Cons: You need to have an understanding of the political landscape of 1980s Britain.
Sharing his personal experience of drug abuse and crime in the 1990s, playwright Ed Edwards wants to offer a candid portrayal of the rehabilitation process and the ‘fucked-up relationships’ he has experienced. More importantly, he wants to highlight how heroin appeared in the UK at a specific moment in time, and for what would appear to be largely political reasons.
Mandy (Eve Steele) and Neil (Neil Bell) are long-time friends, linked by a one-of-a-kind mutual dependency. They’re both heroin users; when that’s not available, they’re happy to take whatever else can make them high. Trying it for the first time almost by chance when it suddenly became popular in the 1980s, they quickly become addicts, going on to face a future of homelessness, petty crime and conviction, before finding the slippery road to recovery.
Set inside the unmistakable Paines Plough’s Roundabout at Summerhall – essentially a gigantic igloo – the performance is played in the round. The jazzy lighting suits the venue, and Cressida Brown’s dynamic direction ensures that no portion of the auditorium feels neglected. Steele and Bell talk to each other, but also towards the audience, keeping them engaged with movement and proximity. Full of humour and painfully truthful details, the play is narrated in the third person, with the characters and the narrators eventually blending together.

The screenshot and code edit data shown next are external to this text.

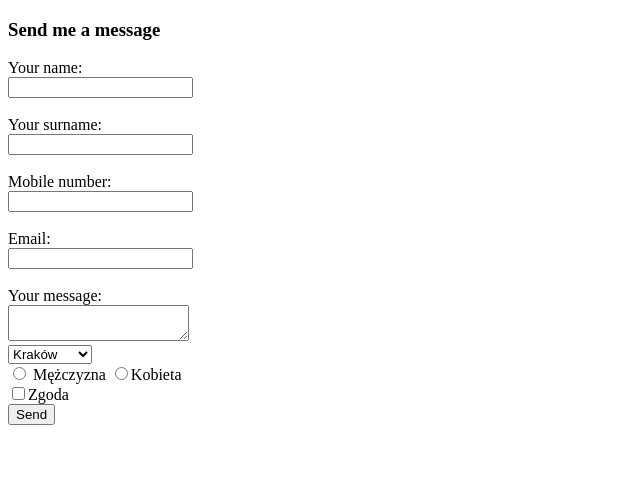
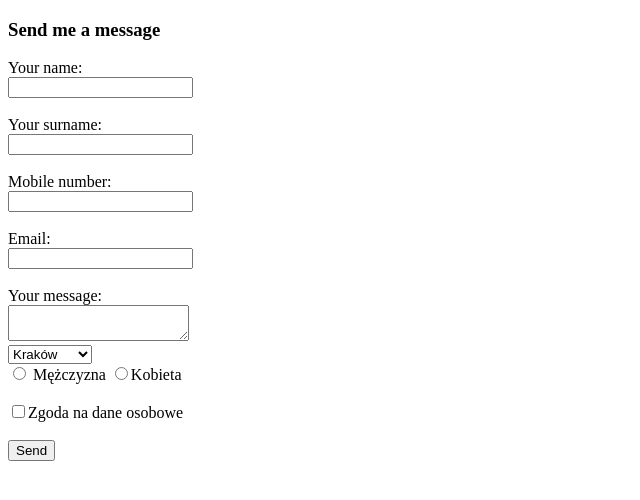
Before and after one commit to annaesthe/annaesthe.github.io, a plain HTML site: page contact.html in a window 1280 px wide. Shown: the whole page, without its empty margins (0-640 px from the left). Drawn offline with Linux system fonts and the light colour scheme.

```diff
--- a/contact.html
+++ b/contact.html
@@ -28,8 +28,8 @@
               <option value="gdańsk">Gdańsk</option>
           </select><br />
           <label><input type="radio" id="mężczyzna"> Mężczyzna</label>
-          <label><input type="radio" id="kobieta">Kobieta</label><br />
-          <input type="checkbox" id="zgoda"><label for="zgoda">Zgoda</label><br />
+        <label><input type="radio" id="kobieta">Kobieta</label><br /><br />
+       <input type="checkbox" id="zgoda"><label for="zgoda">Zgoda na dane osobowe</label><br /> <br />
       <input type="submit" value="Send">
     </form>
     </footer>
```
Also changed, not shown: index.html (line endings or trailing spaces).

As the title promises, the story includes some forthright political implications and explains how the diffusion and consumption of heroin, which was quite low in the 1970s, spiked after the 1981 riots on Moss Side, Manchester. According to Edwards’ interpretation, the mass introduction of relatively affordable hard drugs into the underground British market was a political manoeuvre, intended to create a diversion from the dissatisfaction of the working class. Until then, heroin had been a recreational pleasure only for the intellectuals and the upper class.
As someone who didn’t grow up in the UK, I found the topic compelling, but sometimes challenging to follow. Back home, I felt the need for further readings to have a better understanding of the issue in its full extent. However, this shouldn’t put anyone off from watching an informative and captivating piece of new writing.
Author: Ed Edwards
Director: Cressida Brown
Producers: Most Wanted, Offstage Theatre, Soho Theatre, W14 Productions, Alastair Michael
Box Office: 0131 560 1581
Booking Link: https://tickets.edfringe.com/whats-on/political-history-of-smack-and-crack
Booking Until: 26 August 2018